--- Problem requirements ---
The word "filter" may appear in some lines of the data; copy every such line.

--- Records drawn from a dataset ---

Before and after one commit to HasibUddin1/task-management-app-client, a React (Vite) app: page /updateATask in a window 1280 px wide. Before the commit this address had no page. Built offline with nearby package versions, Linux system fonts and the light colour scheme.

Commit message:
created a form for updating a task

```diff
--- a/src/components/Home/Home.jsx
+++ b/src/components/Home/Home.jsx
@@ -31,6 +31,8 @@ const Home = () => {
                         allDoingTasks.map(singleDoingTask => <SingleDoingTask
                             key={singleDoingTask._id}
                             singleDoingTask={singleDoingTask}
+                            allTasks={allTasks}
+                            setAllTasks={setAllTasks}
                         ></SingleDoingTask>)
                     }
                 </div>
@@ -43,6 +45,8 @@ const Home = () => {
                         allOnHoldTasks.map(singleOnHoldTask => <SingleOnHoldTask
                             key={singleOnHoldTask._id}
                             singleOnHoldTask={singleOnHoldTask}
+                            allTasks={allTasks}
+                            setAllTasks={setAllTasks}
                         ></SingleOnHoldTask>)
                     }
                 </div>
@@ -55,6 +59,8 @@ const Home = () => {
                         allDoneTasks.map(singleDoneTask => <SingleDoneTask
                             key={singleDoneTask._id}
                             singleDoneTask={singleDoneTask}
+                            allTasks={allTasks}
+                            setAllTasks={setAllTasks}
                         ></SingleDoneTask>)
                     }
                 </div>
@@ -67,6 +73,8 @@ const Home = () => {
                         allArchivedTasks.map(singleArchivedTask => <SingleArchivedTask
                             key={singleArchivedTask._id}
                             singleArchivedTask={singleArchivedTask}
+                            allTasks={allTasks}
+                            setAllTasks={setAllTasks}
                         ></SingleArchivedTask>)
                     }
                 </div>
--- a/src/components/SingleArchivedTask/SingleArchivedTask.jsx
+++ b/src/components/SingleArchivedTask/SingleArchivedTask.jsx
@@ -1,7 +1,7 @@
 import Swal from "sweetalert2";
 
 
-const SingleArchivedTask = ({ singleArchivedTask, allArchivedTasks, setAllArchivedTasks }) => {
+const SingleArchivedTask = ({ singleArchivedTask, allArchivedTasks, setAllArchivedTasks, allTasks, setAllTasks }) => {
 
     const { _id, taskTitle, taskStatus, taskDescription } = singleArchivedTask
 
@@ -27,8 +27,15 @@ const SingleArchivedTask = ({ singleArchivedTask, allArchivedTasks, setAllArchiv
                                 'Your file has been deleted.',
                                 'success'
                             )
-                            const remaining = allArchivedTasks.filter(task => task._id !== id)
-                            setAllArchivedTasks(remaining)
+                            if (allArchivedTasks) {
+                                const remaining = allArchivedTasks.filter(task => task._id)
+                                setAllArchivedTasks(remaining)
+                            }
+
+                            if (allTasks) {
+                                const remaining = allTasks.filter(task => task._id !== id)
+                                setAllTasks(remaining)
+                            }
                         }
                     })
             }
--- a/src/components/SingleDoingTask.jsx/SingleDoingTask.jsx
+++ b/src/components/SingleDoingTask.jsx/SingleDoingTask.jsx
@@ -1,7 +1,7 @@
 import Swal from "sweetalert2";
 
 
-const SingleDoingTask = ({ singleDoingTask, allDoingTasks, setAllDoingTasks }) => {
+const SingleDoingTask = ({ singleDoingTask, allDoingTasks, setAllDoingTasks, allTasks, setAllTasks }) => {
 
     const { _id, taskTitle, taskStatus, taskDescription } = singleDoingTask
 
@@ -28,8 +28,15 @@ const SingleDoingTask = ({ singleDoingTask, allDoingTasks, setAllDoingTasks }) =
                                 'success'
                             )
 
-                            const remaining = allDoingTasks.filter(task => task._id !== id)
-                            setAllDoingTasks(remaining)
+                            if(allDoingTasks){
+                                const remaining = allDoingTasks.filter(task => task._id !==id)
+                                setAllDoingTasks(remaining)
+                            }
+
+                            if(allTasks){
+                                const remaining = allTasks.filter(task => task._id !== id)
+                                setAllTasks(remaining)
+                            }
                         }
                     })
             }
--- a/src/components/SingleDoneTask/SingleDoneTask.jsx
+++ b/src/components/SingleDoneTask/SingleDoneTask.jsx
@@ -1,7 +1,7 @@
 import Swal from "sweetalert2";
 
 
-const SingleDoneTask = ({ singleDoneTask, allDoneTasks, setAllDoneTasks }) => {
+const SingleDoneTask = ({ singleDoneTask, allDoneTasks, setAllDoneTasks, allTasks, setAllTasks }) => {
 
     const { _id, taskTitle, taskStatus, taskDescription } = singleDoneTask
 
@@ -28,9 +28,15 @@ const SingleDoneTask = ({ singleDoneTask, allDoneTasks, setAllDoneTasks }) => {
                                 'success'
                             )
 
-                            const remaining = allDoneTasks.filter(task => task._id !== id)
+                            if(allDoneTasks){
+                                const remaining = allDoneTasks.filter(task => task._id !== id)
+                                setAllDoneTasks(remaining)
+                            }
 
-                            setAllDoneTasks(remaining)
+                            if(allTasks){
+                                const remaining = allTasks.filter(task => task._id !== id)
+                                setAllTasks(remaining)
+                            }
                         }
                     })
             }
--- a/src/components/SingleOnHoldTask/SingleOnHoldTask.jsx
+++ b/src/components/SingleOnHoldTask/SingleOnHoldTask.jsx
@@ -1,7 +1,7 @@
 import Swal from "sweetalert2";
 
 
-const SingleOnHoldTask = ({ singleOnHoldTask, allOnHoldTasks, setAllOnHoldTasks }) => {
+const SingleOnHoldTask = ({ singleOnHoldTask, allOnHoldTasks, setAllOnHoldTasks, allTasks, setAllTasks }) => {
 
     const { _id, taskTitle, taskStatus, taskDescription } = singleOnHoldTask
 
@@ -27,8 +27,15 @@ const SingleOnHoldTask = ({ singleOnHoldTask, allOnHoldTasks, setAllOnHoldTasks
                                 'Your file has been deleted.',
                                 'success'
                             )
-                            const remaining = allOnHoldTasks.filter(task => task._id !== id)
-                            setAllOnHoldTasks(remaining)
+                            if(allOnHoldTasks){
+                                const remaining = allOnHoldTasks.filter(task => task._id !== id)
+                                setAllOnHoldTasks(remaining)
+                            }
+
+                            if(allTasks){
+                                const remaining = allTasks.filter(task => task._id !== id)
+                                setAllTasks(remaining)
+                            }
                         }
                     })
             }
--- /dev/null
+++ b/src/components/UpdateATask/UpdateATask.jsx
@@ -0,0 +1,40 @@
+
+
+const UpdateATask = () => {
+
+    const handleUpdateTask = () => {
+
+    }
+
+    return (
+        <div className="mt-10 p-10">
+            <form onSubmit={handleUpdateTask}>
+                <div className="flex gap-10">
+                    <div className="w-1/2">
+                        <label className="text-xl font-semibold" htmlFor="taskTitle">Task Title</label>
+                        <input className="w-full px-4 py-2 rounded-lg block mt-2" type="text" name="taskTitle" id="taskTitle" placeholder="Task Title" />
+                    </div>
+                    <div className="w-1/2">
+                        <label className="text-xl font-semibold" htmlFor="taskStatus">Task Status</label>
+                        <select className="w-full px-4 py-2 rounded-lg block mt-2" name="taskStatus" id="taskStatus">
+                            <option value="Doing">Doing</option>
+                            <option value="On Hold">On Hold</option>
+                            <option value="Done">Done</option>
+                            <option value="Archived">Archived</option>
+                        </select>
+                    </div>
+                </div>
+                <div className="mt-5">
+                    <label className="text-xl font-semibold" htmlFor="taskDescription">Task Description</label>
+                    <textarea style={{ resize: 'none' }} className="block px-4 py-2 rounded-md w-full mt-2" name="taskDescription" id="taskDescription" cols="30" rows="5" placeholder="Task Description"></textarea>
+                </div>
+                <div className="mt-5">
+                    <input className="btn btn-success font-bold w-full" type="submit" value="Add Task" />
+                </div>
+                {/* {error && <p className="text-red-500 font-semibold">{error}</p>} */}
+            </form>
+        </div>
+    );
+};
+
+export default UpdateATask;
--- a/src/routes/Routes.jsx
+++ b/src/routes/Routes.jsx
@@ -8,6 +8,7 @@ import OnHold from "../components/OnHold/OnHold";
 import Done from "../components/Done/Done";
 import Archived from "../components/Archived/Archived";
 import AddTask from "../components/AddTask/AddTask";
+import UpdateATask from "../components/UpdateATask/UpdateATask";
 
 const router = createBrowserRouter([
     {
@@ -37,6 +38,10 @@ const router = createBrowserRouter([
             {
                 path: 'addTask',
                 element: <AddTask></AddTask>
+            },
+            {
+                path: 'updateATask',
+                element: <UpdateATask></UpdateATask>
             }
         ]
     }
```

--- Reply ---
-                            const remaining = allArchivedTasks.filter(task => task._id !== id)
+                                const remaining = allArchivedTasks.filter(task => task._id)
+                                const remaining = allTasks.filter(task => task._id !== id)
-                            const remaining = allDoingTasks.filter(task => task._id !== id)
+                                const remaining = allDoingTasks.filter(task => task._id !==id)
+                                const remaining = allTasks.filter(task => task._id !== id)
-                            const remaining = allDoneTasks.filter(task => task._id !== id)
+                                const remaining = allDoneTasks.filter(task => task._id !== id)
+                                const remaining = allTasks.filter(task => task._id !== id)
-                            const remaining = allOnHoldTasks.filter(task => task._id !== id)
+                                const remaining = allOnHoldTasks.filter(task => task._id !== id)
+                                const remaining = allTasks.filter(task => task._id !== id)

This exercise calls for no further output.